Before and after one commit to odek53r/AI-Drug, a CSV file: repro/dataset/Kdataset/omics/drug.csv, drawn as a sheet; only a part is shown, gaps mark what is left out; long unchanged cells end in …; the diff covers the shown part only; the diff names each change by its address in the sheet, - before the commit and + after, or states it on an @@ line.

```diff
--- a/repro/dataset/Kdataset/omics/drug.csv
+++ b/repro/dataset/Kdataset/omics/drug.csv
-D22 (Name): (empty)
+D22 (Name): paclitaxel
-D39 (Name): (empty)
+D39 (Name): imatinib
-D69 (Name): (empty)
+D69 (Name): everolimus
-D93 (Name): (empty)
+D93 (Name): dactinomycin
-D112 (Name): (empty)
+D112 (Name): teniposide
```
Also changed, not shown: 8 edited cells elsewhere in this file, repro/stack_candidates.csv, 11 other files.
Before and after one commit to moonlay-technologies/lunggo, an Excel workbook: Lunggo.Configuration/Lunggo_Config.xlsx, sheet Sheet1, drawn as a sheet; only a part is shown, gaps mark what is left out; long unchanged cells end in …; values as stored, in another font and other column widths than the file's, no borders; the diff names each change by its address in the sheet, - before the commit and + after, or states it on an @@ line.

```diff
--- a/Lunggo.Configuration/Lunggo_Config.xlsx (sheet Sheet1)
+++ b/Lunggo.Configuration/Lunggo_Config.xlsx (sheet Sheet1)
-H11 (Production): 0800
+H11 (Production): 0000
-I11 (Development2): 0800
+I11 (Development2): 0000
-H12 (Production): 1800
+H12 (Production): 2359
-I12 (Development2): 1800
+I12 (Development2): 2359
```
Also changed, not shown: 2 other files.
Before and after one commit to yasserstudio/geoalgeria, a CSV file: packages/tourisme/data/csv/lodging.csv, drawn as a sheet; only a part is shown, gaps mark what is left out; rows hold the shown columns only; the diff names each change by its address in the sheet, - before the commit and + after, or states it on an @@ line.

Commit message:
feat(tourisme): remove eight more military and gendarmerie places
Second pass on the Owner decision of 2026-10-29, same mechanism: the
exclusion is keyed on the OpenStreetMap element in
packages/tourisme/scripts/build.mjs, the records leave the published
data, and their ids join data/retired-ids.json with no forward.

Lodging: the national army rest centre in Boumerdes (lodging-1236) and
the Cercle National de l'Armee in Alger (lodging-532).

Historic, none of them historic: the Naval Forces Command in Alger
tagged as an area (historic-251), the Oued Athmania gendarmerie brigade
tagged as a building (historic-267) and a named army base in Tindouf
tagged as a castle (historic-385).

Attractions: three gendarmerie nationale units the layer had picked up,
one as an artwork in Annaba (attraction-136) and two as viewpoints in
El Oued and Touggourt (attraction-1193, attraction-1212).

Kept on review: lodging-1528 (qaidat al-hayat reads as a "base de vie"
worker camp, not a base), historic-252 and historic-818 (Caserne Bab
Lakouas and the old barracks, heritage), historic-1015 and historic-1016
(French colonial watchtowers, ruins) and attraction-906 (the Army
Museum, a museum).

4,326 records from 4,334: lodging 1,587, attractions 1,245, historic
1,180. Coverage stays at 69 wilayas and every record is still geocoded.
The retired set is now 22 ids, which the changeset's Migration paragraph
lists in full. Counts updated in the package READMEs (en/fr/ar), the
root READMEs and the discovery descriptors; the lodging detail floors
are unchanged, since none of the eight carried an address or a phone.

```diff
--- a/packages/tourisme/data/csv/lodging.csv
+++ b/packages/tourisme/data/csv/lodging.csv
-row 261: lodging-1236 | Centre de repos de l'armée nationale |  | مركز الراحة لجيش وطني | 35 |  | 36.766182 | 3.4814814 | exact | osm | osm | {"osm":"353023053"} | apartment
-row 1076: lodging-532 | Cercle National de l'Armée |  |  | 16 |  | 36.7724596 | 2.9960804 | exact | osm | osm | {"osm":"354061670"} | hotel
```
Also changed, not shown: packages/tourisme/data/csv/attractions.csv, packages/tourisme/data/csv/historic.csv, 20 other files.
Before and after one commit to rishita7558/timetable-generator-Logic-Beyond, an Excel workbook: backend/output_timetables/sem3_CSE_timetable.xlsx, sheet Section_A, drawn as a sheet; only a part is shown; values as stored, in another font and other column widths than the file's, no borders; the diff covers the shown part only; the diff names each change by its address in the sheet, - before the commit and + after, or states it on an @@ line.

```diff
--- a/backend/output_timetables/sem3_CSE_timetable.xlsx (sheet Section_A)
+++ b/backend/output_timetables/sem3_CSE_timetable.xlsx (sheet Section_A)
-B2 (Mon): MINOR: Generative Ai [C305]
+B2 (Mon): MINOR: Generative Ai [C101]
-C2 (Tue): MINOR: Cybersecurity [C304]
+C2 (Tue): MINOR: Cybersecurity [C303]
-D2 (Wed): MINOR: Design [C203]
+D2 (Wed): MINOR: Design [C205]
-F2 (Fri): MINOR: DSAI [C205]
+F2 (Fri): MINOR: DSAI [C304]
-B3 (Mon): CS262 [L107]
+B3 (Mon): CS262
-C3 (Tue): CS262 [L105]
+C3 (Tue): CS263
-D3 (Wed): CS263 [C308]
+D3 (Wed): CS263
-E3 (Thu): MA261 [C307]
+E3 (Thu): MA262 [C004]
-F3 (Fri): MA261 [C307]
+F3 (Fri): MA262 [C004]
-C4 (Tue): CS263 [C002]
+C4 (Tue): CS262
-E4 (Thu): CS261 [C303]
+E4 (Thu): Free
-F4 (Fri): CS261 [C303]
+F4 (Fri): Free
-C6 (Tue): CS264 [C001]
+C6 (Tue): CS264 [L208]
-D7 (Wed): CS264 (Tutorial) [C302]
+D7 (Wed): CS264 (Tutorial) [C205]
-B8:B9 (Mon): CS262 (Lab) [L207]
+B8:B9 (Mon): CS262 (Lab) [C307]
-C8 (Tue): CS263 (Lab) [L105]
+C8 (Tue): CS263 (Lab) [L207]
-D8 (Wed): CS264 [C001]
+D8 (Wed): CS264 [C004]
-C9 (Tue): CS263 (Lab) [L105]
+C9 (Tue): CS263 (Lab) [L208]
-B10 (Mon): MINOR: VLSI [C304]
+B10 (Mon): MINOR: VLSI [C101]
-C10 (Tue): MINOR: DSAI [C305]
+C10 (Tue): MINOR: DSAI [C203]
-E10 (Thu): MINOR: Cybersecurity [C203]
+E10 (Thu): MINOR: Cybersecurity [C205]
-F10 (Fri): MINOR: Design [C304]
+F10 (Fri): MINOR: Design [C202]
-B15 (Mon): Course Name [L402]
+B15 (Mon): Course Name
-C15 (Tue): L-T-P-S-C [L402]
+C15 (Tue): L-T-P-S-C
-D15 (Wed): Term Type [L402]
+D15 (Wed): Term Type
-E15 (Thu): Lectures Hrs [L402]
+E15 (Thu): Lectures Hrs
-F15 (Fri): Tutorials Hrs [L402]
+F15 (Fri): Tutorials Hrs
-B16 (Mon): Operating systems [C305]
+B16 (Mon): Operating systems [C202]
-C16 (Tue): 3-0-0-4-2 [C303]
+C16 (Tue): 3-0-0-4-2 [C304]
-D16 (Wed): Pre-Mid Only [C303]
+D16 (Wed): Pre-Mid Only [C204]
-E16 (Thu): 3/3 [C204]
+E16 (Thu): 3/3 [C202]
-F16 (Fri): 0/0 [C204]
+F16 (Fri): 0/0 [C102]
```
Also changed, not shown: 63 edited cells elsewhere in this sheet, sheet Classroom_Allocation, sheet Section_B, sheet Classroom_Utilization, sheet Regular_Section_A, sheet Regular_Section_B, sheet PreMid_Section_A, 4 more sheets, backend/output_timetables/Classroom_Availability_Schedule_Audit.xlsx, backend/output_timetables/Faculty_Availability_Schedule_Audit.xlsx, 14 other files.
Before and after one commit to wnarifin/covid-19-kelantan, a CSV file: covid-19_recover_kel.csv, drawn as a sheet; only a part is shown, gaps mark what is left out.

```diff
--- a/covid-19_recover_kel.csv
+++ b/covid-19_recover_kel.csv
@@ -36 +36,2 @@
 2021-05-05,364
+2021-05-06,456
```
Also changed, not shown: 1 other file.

*****

* _WHAT TO DO_:
Wherever a line in the data above holds the word "lodging", copy that line.

* _RESPONSE TO THE TASK_:
Before and after one commit to yasserstudio/geoalgeria, a CSV file: packages/tourisme/data/csv/lodging.csv, drawn as a sheet; only a part is shown, gaps mark what is left out; rows hold the shown columns only; the diff names each change by its address in the sheet, - before the commit and + after, or states it on an @@ line.
Lodging: the national army rest centre in Boumerdes (lodging-1236) and
the Cercle National de l'Armee in Alger (lodging-532).
Kept on review: lodging-1528 (qaidat al-hayat reads as a "base de vie"
4,326 records from 4,334: lodging 1,587, attractions 1,245, historic
root READMEs and the discovery descriptors; the lodging detail floors
--- a/packages/tourisme/data/csv/lodging.csv
+++ b/packages/tourisme/data/csv/lodging.csv
-row 261: lodging-1236 | Centre de repos de l'armée nationale |  | مركز الراحة لجيش وطني | 35 |  | 36.766182 | 3.4814814 | exact | osm | osm | {"osm":"353023053"} | apartment
-row 1076: lodging-532 | Cercle National de l'Armée |  |  | 16 |  | 36.7724596 | 2.9960804 | exact | osm | osm | {"osm":"354061670"} | hotel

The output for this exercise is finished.